* **Dataset records**:

++++++++

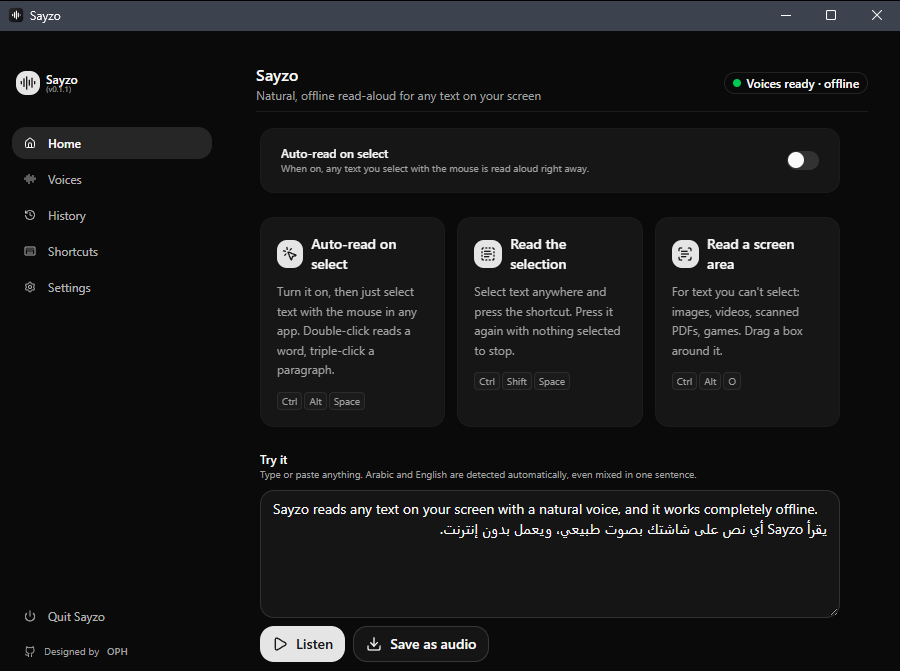
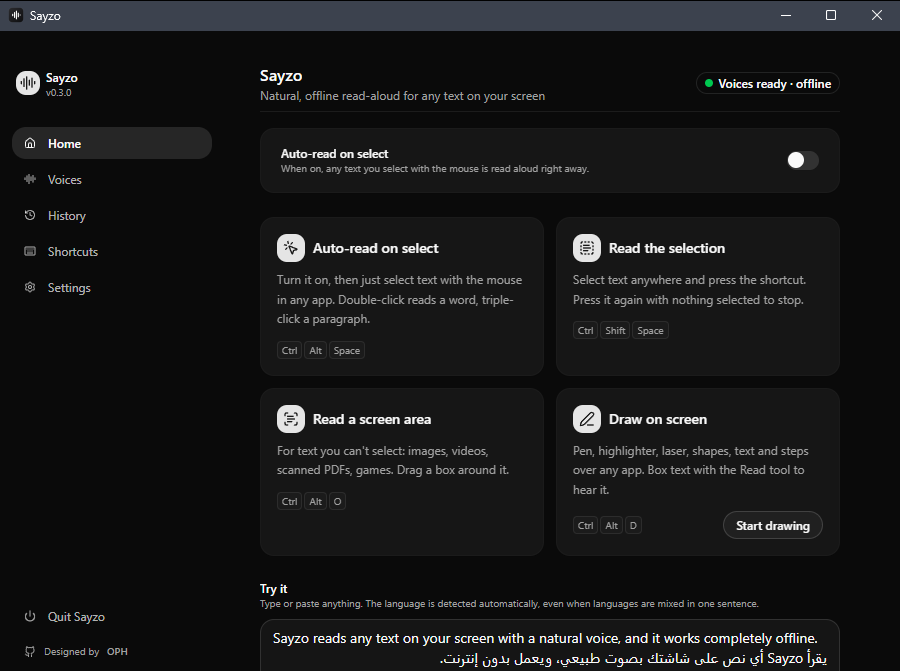
Update README screenshots for v0.3.0: mini bar and drawing

diff --git a/README.md b/README.md
@@ -18,6 +18,8 @@ Designed and developed by [**OPH**](https://github.com/op-h)
 <br />
 
 <img src="docs/screenshots/bar.png" width="600" alt="Sayzo floating bar" />
+<br />
+<img src="docs/screenshots/bar-mini.png" width="156" alt="Sayzo mini bar" />
 
 </div>
 
@@ -45,6 +47,10 @@ Sayzo is a small glass bar that floats at the top of your screen. Select text in
 - **Desktop extras.** Follows your audio device, keeps a history, sits in the tray, can launch at startup, can hide from screen sharing, and has fully customizable shortcuts plus light, dark and transparent themes.
 
 ## Screenshots
+
+**Draw on screen**, with the drawing toolbar docked under the voice bar:
+
+<img src="docs/screenshots/drawing.png" width="720" alt="Drawing on screen with Sayzo" />
 
 | Home | Voices |
 |---|---|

++++++++

* **Work task**: Could you retype every line above exactly as it appears, skipping the pictures?

* **Expected answer**:
Update README screenshots for v0.3.0: mini bar and drawing

diff --git a/README.md b/README.md
@@ -18,6 +18,8 @@ Designed and developed by [**OPH**](https://github.com/op-h)
 <br />
 
 <img src="docs/screenshots/bar.png" width="600" alt="Sayzo floating bar" />
+<br />
+<img src="docs/screenshots/bar-mini.png" width="156" alt="Sayzo mini bar" />
 
 </div>
 
@@ -45,6 +47,10 @@ Sayzo is a small glass bar that floats at the top of your screen. Select text in
 - **Desktop extras.** Follows your audio device, keeps a history, sits in the tray, can launch at startup, can hide from screen sharing, and has fully customizable shortcuts plus light, dark and transparent themes.
 
 ## Screenshots
+
+**Draw on screen**, with the drawing toolbar docked under the voice bar:
+
+<img src="docs/screenshots/drawing.png" width="720" alt="Drawing on screen with Sayzo" />
 
 | Home | Voices |
 |---|---|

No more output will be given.